The report argues the impact of this may be felt not just in the UK, but overseas as  repressive regimes use the precedent Leveson sets to impose punitive legislation and state-sponsored licensing systems on their media.

Professor Tim Luckhurst said:

“The impact of state-sanctioned regulation on our precious local newspapers would be uniquely harsh and spectacularly unjust. They cannot afford the financial and regulatory burden it would impose. And why should they shoulder such a burden? They committed none of the crimes that provoked the Leveson Inquiry. They serve their communities brilliantly. Surely they deserve our protection: their demise would impoverish local communities and cripple local democracy.”

Helen Anthony, an author of the report, and expert on Leveson said:

“From November, newspapers not signed up to a state recognised regulator could be hit with exemplary damages in libel and privacy proceedings. Shortly afterwards, punitive costs awards could be made against newspapers sued for similar proceedings, even if they have broken no laws. This is deeply unfair and prevents free speech.  This is bad law, and it was made in a rushed, undemocratic manner.”

Mike Harris, co-author of the report and a free speech expert said:

“Hacked Off and the other proponents of the Leveson regime have entirely ignored the concerns of people across the globe who look at the end of 300 years of press freedom in the UK and express dismay at the example this sets to ruthless dictators and tyrants. If the state gives its backing to a press regulator here, it will mean a Russian oligarch can sue a local newspaper digging into how he made his money. All of the oligarch’s legal fees may have to be paid for by the local newspaper. How can this be fair?”

Ends

Notes to editors

‘Leveson’s Illiberal Legacy’ was launched at 9am on Thursday 15 October.

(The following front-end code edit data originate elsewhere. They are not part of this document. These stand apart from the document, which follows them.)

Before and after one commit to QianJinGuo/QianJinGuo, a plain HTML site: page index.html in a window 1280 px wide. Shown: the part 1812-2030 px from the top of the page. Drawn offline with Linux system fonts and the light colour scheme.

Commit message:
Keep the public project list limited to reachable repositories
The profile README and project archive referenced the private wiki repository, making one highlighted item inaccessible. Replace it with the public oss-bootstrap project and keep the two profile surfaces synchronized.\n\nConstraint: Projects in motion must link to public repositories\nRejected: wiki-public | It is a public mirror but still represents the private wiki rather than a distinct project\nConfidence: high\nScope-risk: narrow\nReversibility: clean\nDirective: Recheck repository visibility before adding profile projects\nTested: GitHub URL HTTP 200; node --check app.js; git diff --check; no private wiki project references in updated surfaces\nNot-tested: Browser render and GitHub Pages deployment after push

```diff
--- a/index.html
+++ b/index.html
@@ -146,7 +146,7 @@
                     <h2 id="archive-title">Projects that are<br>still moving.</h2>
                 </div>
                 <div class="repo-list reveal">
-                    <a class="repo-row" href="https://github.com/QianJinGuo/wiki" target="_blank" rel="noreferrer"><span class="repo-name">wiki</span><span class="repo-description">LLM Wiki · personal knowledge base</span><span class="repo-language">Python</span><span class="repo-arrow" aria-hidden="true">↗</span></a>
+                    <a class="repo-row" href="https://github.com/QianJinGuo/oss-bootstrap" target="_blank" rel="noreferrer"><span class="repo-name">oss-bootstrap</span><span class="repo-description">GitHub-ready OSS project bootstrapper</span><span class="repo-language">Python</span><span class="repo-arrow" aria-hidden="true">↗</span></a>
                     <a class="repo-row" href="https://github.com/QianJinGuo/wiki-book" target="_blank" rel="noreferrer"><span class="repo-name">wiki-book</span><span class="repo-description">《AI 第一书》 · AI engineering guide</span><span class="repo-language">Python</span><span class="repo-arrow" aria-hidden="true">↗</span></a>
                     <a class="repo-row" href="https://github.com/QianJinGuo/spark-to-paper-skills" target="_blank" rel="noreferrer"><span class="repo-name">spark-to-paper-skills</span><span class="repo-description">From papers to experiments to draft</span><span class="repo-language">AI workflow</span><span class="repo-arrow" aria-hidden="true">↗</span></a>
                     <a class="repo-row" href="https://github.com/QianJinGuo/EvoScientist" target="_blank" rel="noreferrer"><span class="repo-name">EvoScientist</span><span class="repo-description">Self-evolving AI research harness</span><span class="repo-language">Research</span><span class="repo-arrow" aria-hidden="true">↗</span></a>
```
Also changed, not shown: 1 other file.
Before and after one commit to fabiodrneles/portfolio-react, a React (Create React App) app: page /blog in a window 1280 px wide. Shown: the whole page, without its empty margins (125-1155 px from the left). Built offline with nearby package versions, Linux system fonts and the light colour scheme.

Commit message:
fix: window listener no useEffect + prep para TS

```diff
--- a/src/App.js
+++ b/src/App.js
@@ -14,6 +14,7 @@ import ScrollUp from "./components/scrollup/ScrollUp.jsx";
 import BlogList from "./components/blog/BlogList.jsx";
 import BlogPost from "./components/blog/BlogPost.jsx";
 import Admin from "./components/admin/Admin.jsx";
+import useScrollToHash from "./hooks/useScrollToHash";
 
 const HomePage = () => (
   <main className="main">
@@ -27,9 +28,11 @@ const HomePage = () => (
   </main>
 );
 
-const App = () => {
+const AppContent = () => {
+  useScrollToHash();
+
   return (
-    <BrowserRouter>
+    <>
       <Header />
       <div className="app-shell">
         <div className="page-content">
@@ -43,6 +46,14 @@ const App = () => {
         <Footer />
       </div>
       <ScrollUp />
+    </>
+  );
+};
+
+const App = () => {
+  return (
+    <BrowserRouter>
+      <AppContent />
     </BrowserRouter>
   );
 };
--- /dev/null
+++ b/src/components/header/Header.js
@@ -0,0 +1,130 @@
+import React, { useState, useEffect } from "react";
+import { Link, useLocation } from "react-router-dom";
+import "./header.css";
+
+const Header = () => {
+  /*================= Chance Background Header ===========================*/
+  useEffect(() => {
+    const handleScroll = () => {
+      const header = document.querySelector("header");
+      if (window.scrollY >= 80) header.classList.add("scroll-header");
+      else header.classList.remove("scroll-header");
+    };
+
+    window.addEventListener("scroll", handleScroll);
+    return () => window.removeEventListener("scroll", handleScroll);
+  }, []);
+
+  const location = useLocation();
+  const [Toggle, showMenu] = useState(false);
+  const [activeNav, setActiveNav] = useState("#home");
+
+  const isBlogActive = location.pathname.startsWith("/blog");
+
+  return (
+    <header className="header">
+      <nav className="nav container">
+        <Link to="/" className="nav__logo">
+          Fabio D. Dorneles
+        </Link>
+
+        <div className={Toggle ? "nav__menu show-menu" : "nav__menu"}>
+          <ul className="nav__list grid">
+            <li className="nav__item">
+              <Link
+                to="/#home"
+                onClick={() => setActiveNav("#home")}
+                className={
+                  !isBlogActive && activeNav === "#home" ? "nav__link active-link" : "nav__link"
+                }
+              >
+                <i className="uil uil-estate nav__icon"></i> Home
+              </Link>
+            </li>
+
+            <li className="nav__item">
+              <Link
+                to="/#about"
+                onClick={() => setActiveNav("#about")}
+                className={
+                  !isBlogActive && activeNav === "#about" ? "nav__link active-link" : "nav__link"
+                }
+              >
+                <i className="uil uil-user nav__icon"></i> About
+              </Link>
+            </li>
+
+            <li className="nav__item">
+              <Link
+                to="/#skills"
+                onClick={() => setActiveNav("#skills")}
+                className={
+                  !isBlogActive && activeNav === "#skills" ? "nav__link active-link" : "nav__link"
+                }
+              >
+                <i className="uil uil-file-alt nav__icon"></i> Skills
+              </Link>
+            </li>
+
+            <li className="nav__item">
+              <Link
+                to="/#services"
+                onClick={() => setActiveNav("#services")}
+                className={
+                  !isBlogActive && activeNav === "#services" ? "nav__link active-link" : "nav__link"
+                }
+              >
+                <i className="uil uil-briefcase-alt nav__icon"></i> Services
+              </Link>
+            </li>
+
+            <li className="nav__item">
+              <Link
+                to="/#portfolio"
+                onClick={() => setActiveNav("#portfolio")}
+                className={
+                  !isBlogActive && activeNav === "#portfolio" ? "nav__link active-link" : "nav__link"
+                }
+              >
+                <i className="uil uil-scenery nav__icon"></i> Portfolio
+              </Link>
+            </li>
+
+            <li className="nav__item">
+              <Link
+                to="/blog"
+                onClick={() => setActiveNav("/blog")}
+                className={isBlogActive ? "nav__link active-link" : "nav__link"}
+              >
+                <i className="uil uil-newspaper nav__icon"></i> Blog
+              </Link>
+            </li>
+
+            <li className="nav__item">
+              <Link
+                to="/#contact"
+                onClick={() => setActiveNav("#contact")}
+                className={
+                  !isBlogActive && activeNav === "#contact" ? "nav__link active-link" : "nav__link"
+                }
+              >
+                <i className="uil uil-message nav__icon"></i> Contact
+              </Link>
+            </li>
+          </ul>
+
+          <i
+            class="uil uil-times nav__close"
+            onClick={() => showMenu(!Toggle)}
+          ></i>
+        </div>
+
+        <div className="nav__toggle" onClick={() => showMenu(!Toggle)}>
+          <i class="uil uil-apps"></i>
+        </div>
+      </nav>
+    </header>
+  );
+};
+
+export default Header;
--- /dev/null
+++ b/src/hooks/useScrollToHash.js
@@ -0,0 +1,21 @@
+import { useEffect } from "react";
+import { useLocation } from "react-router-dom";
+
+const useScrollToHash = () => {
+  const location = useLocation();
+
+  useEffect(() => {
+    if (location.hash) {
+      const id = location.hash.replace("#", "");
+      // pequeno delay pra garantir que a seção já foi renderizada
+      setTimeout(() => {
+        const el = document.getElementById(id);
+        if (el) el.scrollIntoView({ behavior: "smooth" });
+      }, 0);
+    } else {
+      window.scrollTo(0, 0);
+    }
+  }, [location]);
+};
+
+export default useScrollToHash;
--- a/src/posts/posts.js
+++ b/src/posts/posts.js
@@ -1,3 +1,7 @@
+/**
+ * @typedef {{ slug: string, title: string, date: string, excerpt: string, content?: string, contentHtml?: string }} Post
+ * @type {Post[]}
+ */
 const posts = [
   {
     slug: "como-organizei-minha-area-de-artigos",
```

The report was sponsored by three publishers: DMG media, News UK and Telegraph Media Group on behalf of the Free Speech Network.

The report was undertaken by free speech experts Helen Anthony, a legal policy consultant,  and Mike Harris, Sashy Nathan and Padraig Reidy of 89up with a foreword by Professor Tim Luckhurst.

Helen Anthony is a non-practising solicitor, Leveson expert and the author of English PEN’s The Alternative Libel Project.

Mike Harris is CEO of 89up and was former Head of Advocacy at Index on Censorship. He managed the Libel Reform Campaign to reform the archaic law of libel and has run campaigns defending free speech in some of the world’s least from places from Azerbaijan and Belarus to Burma.

The report is avaliable here